Reprise scores on a number of fronts, the attention-grabbing pizzazz of its flashback montages and editing technique balanced by a calmer approach to character scenes that invite us to get closer to Philip and Erik and to identify with their life experience. It's surprisingly easy to do – we may not have had books published or suffered breakdowns at such an early age (although if you're young enough there's still time for both), but in the acutely observed character detail, Trier, co-writer Eskil Vogt and a fine ensemble of actors capture the hopes, disappointments, emotional uncertainties and the shifting nature of relationships and friendship loyalty of this time of life with unerring accuracy and unsentimental affection.
A fine anamorphic 1.85:1 transfer whose intermittently toned-down colour scheme and tweaked brightness and contrast levels look very much to be artistic choices carried over from the film print. Detail is crisp without any any obvious enhancement and film grain is minimal, save for the monochrome flashback sequences, which have been treated for that authentic Novelle Vague look.

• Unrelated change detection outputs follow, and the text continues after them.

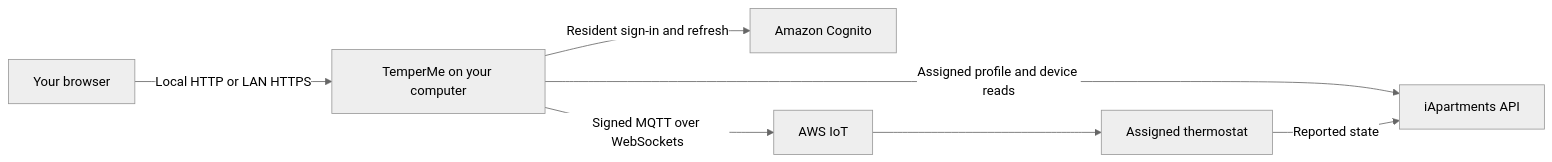
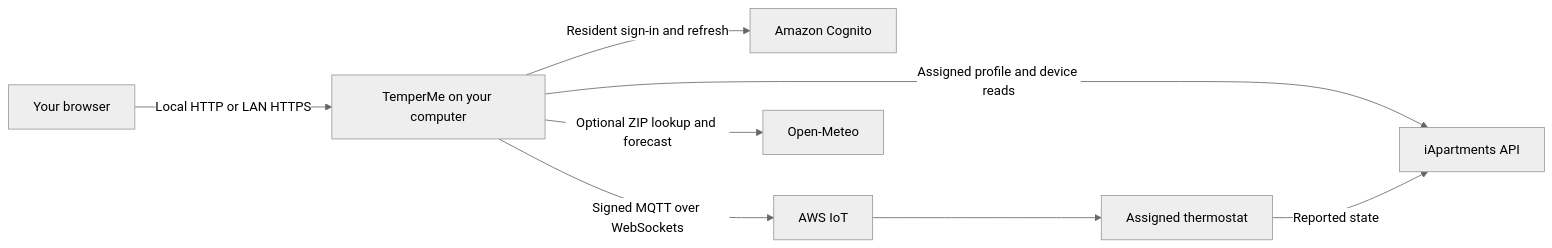
The diagram in docs/architecture.md (mgelsinger/temperme), drawn with Mermaid (neutral theme) before and after one commit. The commit also changed other lines of this file and 23 other files, not shown here.

Commit message:
Add ZIP-based weather forecast banner

````diff
--- a/docs/architecture.md
+++ b/docs/architecture.md
@@ -7,9 +7,10 @@
 ```mermaid
 flowchart LR
     B[Your browser] -->|Local HTTP or LAN HTTPS| T[TemperMe on your computer]
     T -->|Resident sign-in and refresh| C[Amazon Cognito]
     T -->|Assigned profile and device reads| A[iApartments API]
     T -->|Signed MQTT over WebSockets| I[AWS IoT]
+    T -->|Optional ZIP lookup and forecast| W[Open-Meteo]
     I --> H[Assigned thermostat]
     H -->|Reported state| A
 ```
````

Dolby 2.0 stereo only, but a clear, full-bodied track that doesn't leave you feeling short-changed. There is some distinct separation in places and the bass notes on some of the score's more unsettling hums are nicely rendered.
The English subtitles, it should be noted, cannot be switched off.
An energetic and well cut piece that sells the film well.
Short Film: Proctor (18:22)
Made at London's National Film & Television School and once again co-written with Eskil Vogt, this is the sort of short film that demonstrates well what can be achieved with the format. A quiet, middle-aged man goes to work as normal, but when he arrives back at his apartment block's underground car park that evening he discovers a car in flames. Strangely mesmerised by the sight, he is woken from his daze when the sprinklers kick in, and it's then that he notices... No, I think that's enough plot reveal for this one. An atmospheric psychological drama with no clear answers, this is a fine calling card for the new director and his co-writer.
An illuminating insight into Trier's approach to the project and characters.
4 posters and 3 large stills
As several other commentators have rightly stated, Trier is clearly going to be a filmmaker to watch. Reprise is an impressive debut feature that is simultaneously playful and mature, an attention-grabber with substance and heart. Dimension's DVD looks and sounds fine, with the inclusion of Trier's short film Procter is a fascinating bonus. Recommended.